When I decided it was time to venture away from the Andean landscape, I crept towards the gateway to the Amazon, Puyo. Unfortunately, Hollywood has robbed me of any perceived enjoyment of entering the deep Amazon and seeing a cockroach the size of somebody’s pet hamster in a home ensured that I slept sweating and frozen in fear with my hands tightly by my sides. In Puyo the moist, tropical air clings to you like a second skin which surprisingly was a welcome change from the dry dusty clime in Ambato. The highlight of my time there came with an encounter with a monkey in a nature park who snatched my glasses off my face after I grabbed my tour guide book back from her!

I left Puyo relieved that I had done my bit in visiting one Amazonian part of the country. It was the dip-your-toe-in-comfortably Amazon in comparison to the shit-was-that-a-spider-or-a-black-bear? Amazon, which I point blank refused to engage with, mainly thanks to Hollywood and YouTube.

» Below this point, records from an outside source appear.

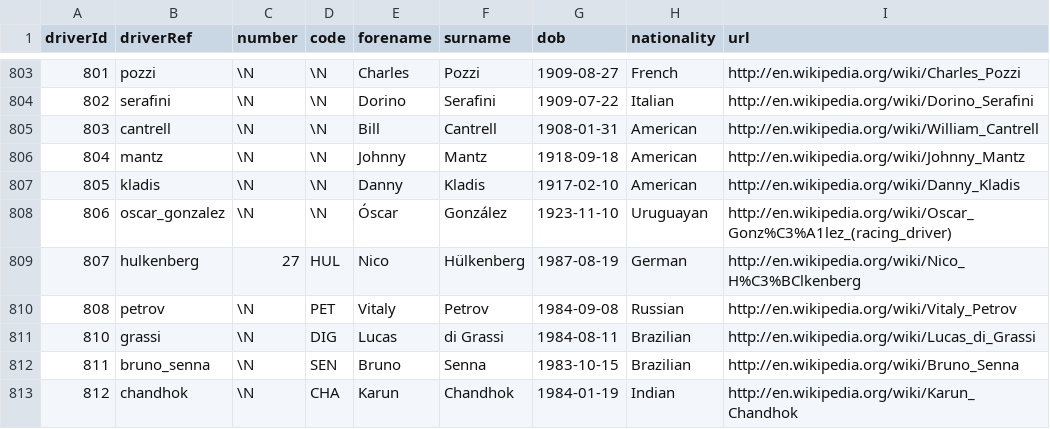
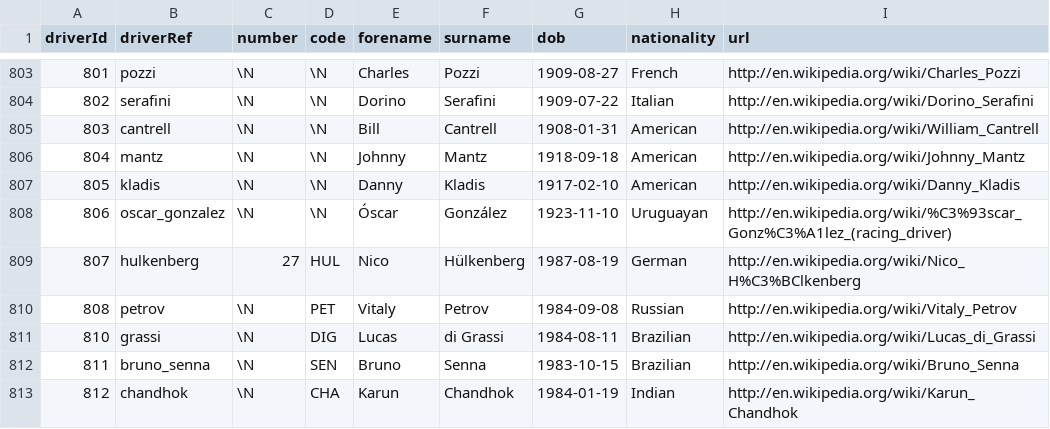
Before and after one commit to michalkasparek/f1-stats, a CSV file: data_raw/drivers.csv, drawn as a sheet; only a part is shown, gaps mark what is left out.

```diff
--- a/data_raw/drivers.csv
+++ b/data_raw/drivers.csv
@@ -807,3 +807,3 @@ driverId,driverRef,number,code,forename,surname,dob,nationality,url
 805,"kladis",\N,\N,"Danny","Kladis","1917-02-10","American","http://en.wikipedia.org/wiki/Danny_Kladis"
-806,"oscar_gonzalez",\N,\N,"Óscar","González","1923-11-10","Uruguayan","http://en.wikipedia.org/wiki/Oscar_Gonz%C3%A1lez_(racing_driver)"
+806,"oscar_gonzalez",\N,\N,"Óscar","González","1923-11-10","Uruguayan","http://en.wikipedia.org/wiki/%C3%93scar_Gonz%C3%A1lez_(racing_driver)"
 807,"hulkenberg",27,"HUL","Nico","Hülkenberg","1987-08-19","German","http://en.wikipedia.org/wiki/Nico_H%C3%BClkenberg"
```
Also changed, not shown: data_raw/constructor_results.csv, data_raw/constructor_standings.csv, 20 other files.
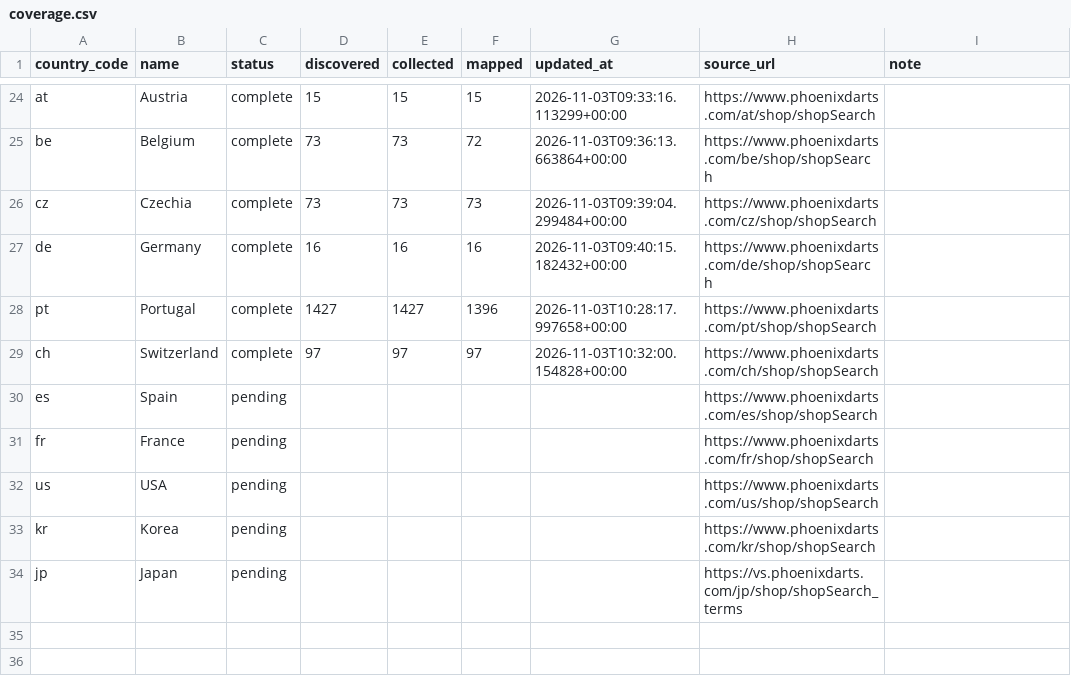
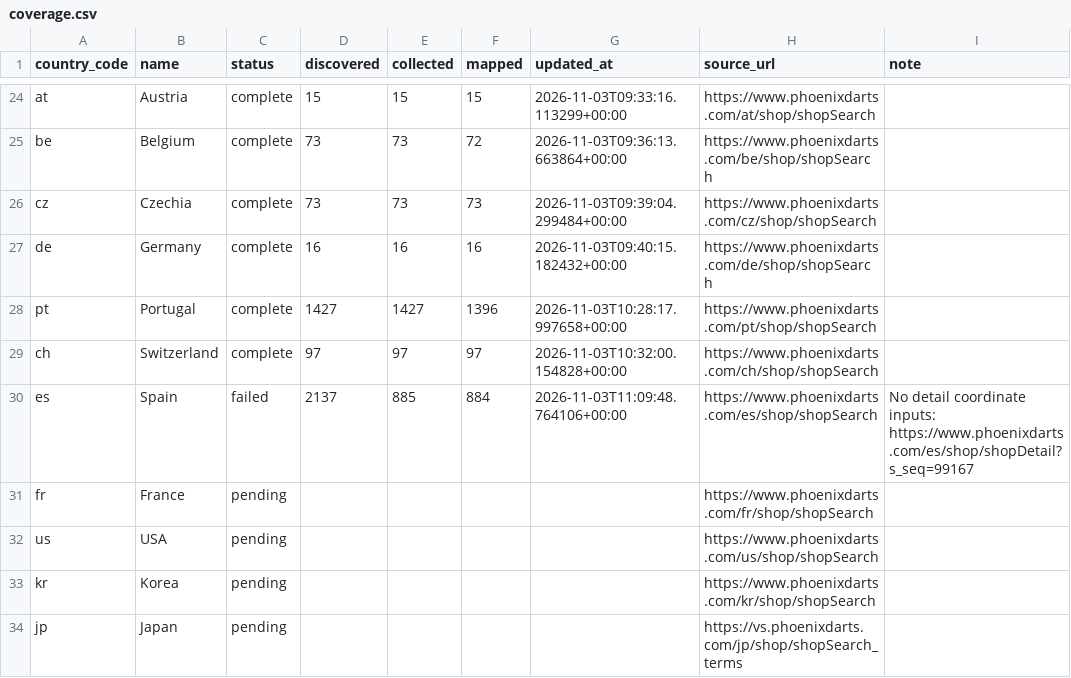
Before and after one commit to titanlyy/ninja-darts, a CSV file: data/phoenix/coverage.csv, drawn as a sheet; only a part is shown, gaps mark what is left out.

```diff
--- a/data/phoenix/coverage.csv
+++ b/data/phoenix/coverage.csv
@@ -29,3 +29,3 @@ pt,Portugal,complete,1427,1427,1396,2026-11-03T10:28:17.997658+00:00,https://www
 ch,Switzerland,complete,97,97,97,2026-11-03T10:32:00.154828+00:00,https://www.phoenixdarts.com/ch/shop/shopSearch,
-es,Spain,pending,,,,,https://www.phoenixdarts.com/es/shop/shopSearch,
+es,Spain,failed,2137,885,884,2026-11-03T11:09:48.764106+00:00,https://www.phoenixdarts.com/es/shop/shopSearch,No detail coordinate inputs: https://www.phoenixdarts.com/es/shop/shopDetail?s_seq=99167
 fr,France,pending,,,,,https://www.phoenixdarts.com/fr/shop/shopSearch,
```
Also changed, not shown: 4 other files.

For me, Ecuador was like a massive sweet shop. I was grabbing memories that I could bag and cherish for life. Memories that had the powers to heal and replenish me when I felt depleted, memories that keep me floating amidst the advent of terror attacks ever closer to home, the uncertainty that hangs in the air after Brexit and witnessing public services struggling to thrive in an era of austerity. I have it all at my fingertips. Inerasable gems of magic. I climbed Cotopaxi for goodness sake! And almost tumbled back down it I have to admit.

Towards the end of my time in Ecuador, I visited Mindo. A village in the tropical Northern Andes two hours or so from Quito. There I ate freshly caught Tilapia. I hate fish but somehow in Ecuador it’s okay — doesn’t add up, does it? And my friend persuaded me to get on the zipline which hovers above the cloud forest. I did it. I survived it, but never again. We did twelve lines and my technique gradually got worse each time. So much so that the main operator became annoyed at me and ordered my last few lines to be accompanied by a colleague. By the end I was literally jelly on legs but have the proof in the pictures for any naysayers. Tubing down a raucous river was my highlight. The sports-shy couch potato struck again and I was loving it. I still carry those feats on my back: who you are is a choice and over there at that time I chose to become someone else. A risk-taking adrenalin junkie.

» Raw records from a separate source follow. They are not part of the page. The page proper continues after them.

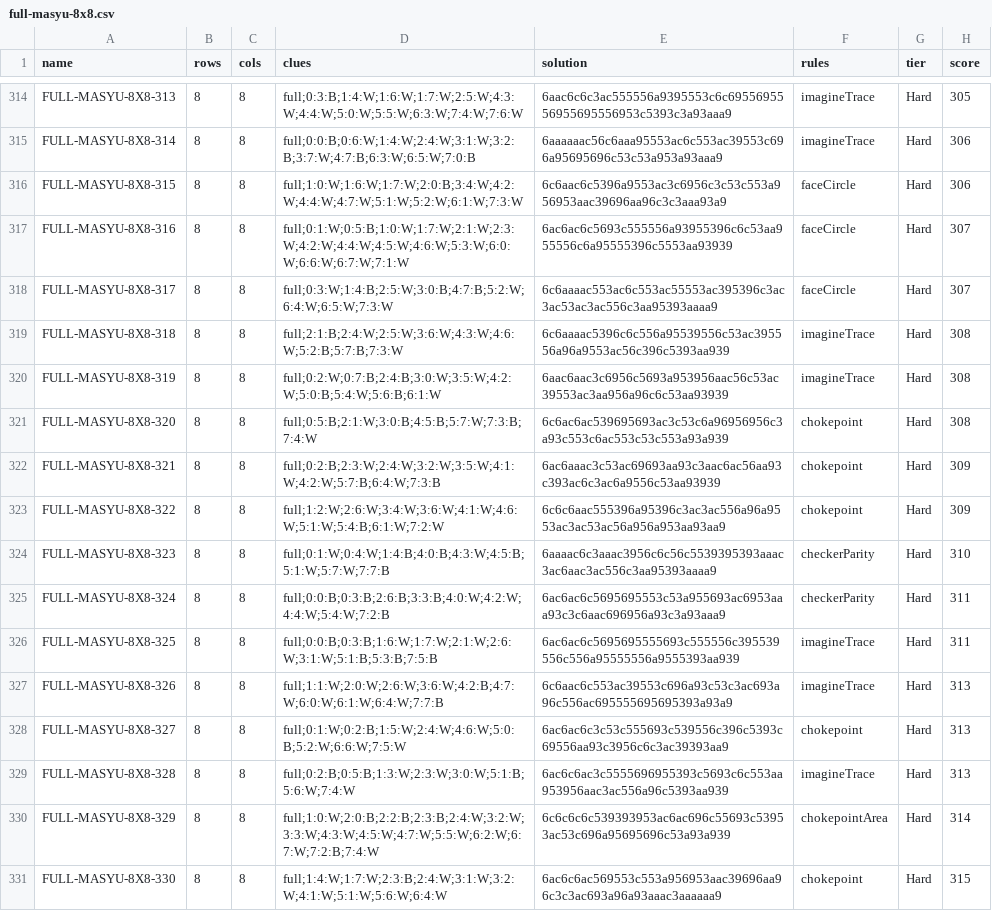
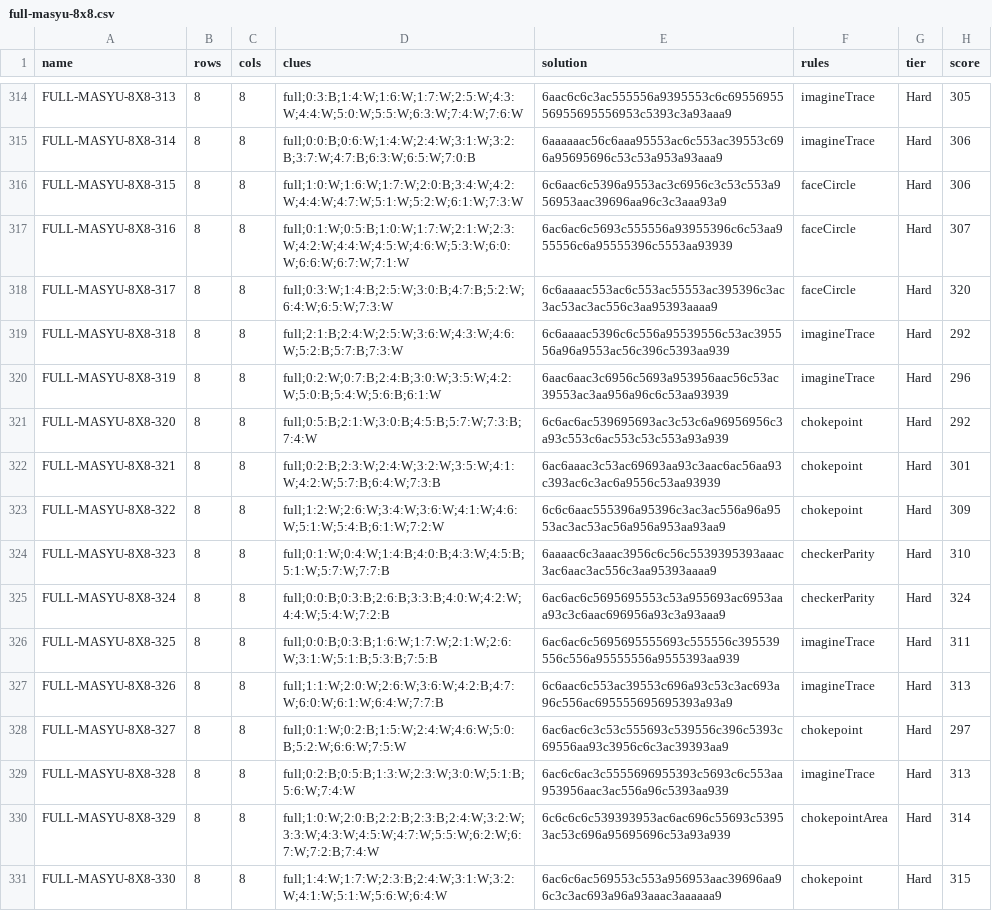
Before and after one commit to JoshMermel/loops, a CSV file: data/full-masyu-8x8.csv, drawn as a sheet; only a part is shown, gaps mark what is left out; the diff covers the shown part only.

```diff
--- a/data/full-masyu-8x8.csv
+++ b/data/full-masyu-8x8.csv
@@ -317,13 +317,13 @@ FULL-MASYU-8X8-315,8,8,full;1:0:W;1:6:W;1:7:W;2:0:B;3:4:W;4:2:W;4:4:W;4:7:W;5:1:
 FULL-MASYU-8X8-316,8,8,full;0:1:W;0:5:B;1:0:W;1:7:W;2:1:W;2:3:W;4:2:W;4:4:W;4:5:W;4:6:W;5:3:W;6:0:W;6:6:W;6:7:W;7:1:W,6ac6ac6c5693c555556a93955396c6c53aa955556c6a95555396c5553aa93939,faceCircle,Hard,307
-FULL-MASYU-8X8-317,8,8,full;0:3:W;1:4:B;2:5:W;3:0:B;4:7:B;5:2:W;6:4:W;6:5:W;7:3:W,6c6aaaac553ac6c553ac55553ac395396c3ac3ac53ac3ac556c3aa95393aaaa9,faceCircle,Hard,307
-FULL-MASYU-8X8-318,8,8,full;2:1:B;2:4:W;2:5:W;3:6:W;4:3:W;4:6:W;5:2:B;5:7:B;7:3:W,6c6aaaac5396c6c556a95539556c53ac395556a96a9553ac56c396c5393aa939,imagineTrace,Hard,308
-FULL-MASYU-8X8-319,8,8,full;0:2:W;0:7:B;2:4:B;3:0:W;3:5:W;4:2:W;5:0:B;5:4:W;5:6:B;6:1:W,6aac6aac3c6956c5693a953956aac56c53ac39553ac3aa956a96c6c53aa93939,imagineTrace,Hard,308
-FULL-MASYU-8X8-320,8,8,full;0:5:B;2:1:W;3:0:B;4:5:B;5:7:W;7:3:B;7:4:W,6c6ac6ac539695693ac3c53c6a96956956c3a93c553c6ac553c53c553a93a939,chokepoint,Hard,308
-FULL-MASYU-8X8-321,8,8,full;0:2:B;2:3:W;2:4:W;3:2:W;3:5:W;4:1:W;4:2:W;5:7:B;6:4:W;7:3:B,6ac6aaac3c53ac69693aa93c3aac6ac56aa93c393ac6c3ac6a9556c53aa93939,chokepoint,Hard,309
+FULL-MASYU-8X8-317,8,8,full;0:3:W;1:4:B;2:5:W;3:0:B;4:7:B;5:2:W;6:4:W;6:5:W;7:3:W,6c6aaaac553ac6c553ac55553ac395396c3ac3ac53ac3ac556c3aa95393aaaa9,faceCircle,Hard,320
+FULL-MASYU-8X8-318,8,8,full;2:1:B;2:4:W;2:5:W;3:6:W;4:3:W;4:6:W;5:2:B;5:7:B;7:3:W,6c6aaaac5396c6c556a95539556c53ac395556a96a9553ac56c396c5393aa939,imagineTrace,Hard,292
+FULL-MASYU-8X8-319,8,8,full;0:2:W;0:7:B;2:4:B;3:0:W;3:5:W;4:2:W;5:0:B;5:4:W;5:6:B;6:1:W,6aac6aac3c6956c5693a953956aac56c53ac39553ac3aa956a96c6c53aa93939,imagineTrace,Hard,296
+FULL-MASYU-8X8-320,8,8,full;0:5:B;2:1:W;3:0:B;4:5:B;5:7:W;7:3:B;7:4:W,6c6ac6ac539695693ac3c53c6a96956956c3a93c553c6ac553c53c553a93a939,chokepoint,Hard,292
+FULL-MASYU-8X8-321,8,8,full;0:2:B;2:3:W;2:4:W;3:2:W;3:5:W;4:1:W;4:2:W;5:7:B;6:4:W;7:3:B,6ac6aaac3c53ac69693aa93c3aac6ac56aa93c393ac6c3ac6a9556c53aa93939,chokepoint,Hard,301
 FULL-MASYU-8X8-322,8,8,full;1:2:W;2:6:W;3:4:W;3:6:W;4:1:W;4:6:W;5:1:W;5:4:B;6:1:W;7:2:W,6c6c6aac555396a95396c3ac3ac556a96a9553ac3ac53ac56a956a953aa93aa9,chokepoint,Hard,309
 FULL-MASYU-8X8-323,8,8,full;0:1:W;0:4:W;1:4:B;4:0:B;4:3:W;4:5:B;5:1:W;5:7:W;7:7:B,6aaaac6c3aaac3956c6c56c5539395393aaac3ac6aac3ac556c3aa95393aaaa9,checkerParity,Hard,310
-FULL-MASYU-8X8-324,8,8,full;0:0:B;0:3:B;2:6:B;3:3:B;4:0:W;4:2:W;4:4:W;5:4:W;7:2:B,6ac6ac6c5695695553c53a955693ac6953aaa93c3c6aac696956a93c3a93aaa9,checkerParity,Hard,311
+FULL-MASYU-8X8-324,8,8,full;0:0:B;0:3:B;2:6:B;3:3:B;4:0:W;4:2:W;4:4:W;5:4:W;7:2:B,6ac6ac6c5695695553c53a955693ac6953aaa93c3c6aac696956a93c3a93aaa9,checkerParity,Hard,324
 FULL-MASYU-8X8-325,8,8,full;0:0:B;0:3:B;1:6:W;1:7:W;2:1:W;2:6:W;3:1:W;5:1:B;5:3:B;7:5:B,6ac6ac6c5695695555693c555556c395539556c556a95555556a9555393aa939,imagineTrace,Hard,311
 FULL-MASYU-8X8-326,8,8,full;1:1:W;2:0:W;2:6:W;3:6:W;4:2:B;4:7:W;6:0:W;6:1:W;6:4:W;7:7:B,6c6aac6c553ac39553c696a93c53c3ac693a96c556ac695555695695393a93a9,imagineTrace,Hard,313
-FULL-MASYU-8X8-327,8,8,full;0:1:W;0:2:B;1:5:W;2:4:W;4:6:W;5:0:B;5:2:W;6:6:W;7:5:W,6ac6ac6c3c53c555693c539556c396c5393c69556aa93c3956c6c3ac39393aa9,chokepoint,Hard,313
+FULL-MASYU-8X8-327,8,8,full;0:1:W;0:2:B;1:5:W;2:4:W;4:6:W;5:0:B;5:2:W;6:6:W;7:5:W,6ac6ac6c3c53c555693c539556c396c5393c69556aa93c3956c6c3ac39393aa9,chokepoint,Hard,297
 FULL-MASYU-8X8-328,8,8,full;0:2:B;0:5:B;1:3:W;2:3:W;3:0:W;5:1:B;5:6:W;7:4:W,6ac6c6ac3c5555696955393c5693c6c553aa953956aac3ac556a96c5393aa939,imagineTrace,Hard,313
```
Also changed, not shown: 182 edited cells elsewhere in this file, data/armory.csv, data/hybrid-slither-full.csv, 51 other files.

It wasn’t roses all of the time during my stay. The country found itself in the middle of a coup when president Carrera was temporarily overthrown by rebel police in a bizarre turn of events. Terrified, I was glued to the TV as the country descended into political unrest and it was declared that there were no officers on duty nationwide. Ironically my return to the UK lead me to question how structurally sound my own country was when a year later lawlessness arrived on the UK streets in the 2011 London riots. Once again, I watched the TV terrified that the police were dwarfed into inaction and their services made temporarily obsolete.

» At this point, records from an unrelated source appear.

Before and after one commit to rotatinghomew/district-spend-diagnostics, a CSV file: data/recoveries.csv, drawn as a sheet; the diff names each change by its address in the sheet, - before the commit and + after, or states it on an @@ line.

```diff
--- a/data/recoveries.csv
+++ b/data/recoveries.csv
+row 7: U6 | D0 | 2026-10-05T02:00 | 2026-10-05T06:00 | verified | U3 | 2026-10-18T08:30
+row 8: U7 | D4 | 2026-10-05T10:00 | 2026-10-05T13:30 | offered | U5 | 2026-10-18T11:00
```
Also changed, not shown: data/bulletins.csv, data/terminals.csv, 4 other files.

Returning to London and the hard lines of symmetry where sobering, the concrete streets looked an even deeper shade of grey. I was always looking for signs of Ecuador. And I found them. Teleportation isn’t perhaps unproven after all. Ecuador kept calling out to me: in the new chimichurri inspired dishes on Marks and Spencer shelves — had those existed before? In the Come to Ecuador banner on a black cab.

In Ecuador, each excursion made in the pursuit of nature felt like a spiritual cleansing. Each rock pool, volcano, Andean hill, sheet of mist and roaming llama uplifted me. I could feel the adrenalin and endorphins taking me to heights that I’d never felt in London or on any holiday before it. I had finally unlocked a life time of inhibitions. I took the city dweller out of the girl and it felt euphoric.


S.S. Mitchell is a writer from London who has just completed her first fiction novel. Her love of writing has led her to attend workshops at both City Lit and the Groucho club to share her work and is always on the lookout to connect with other writers. She also writes short stories depicting quirky characters who weave through ups and downs while confronting issues of identity, dysfunctional relationships and social isolation.

Leave a Comment

Your email address will not be published. Required fields are marked *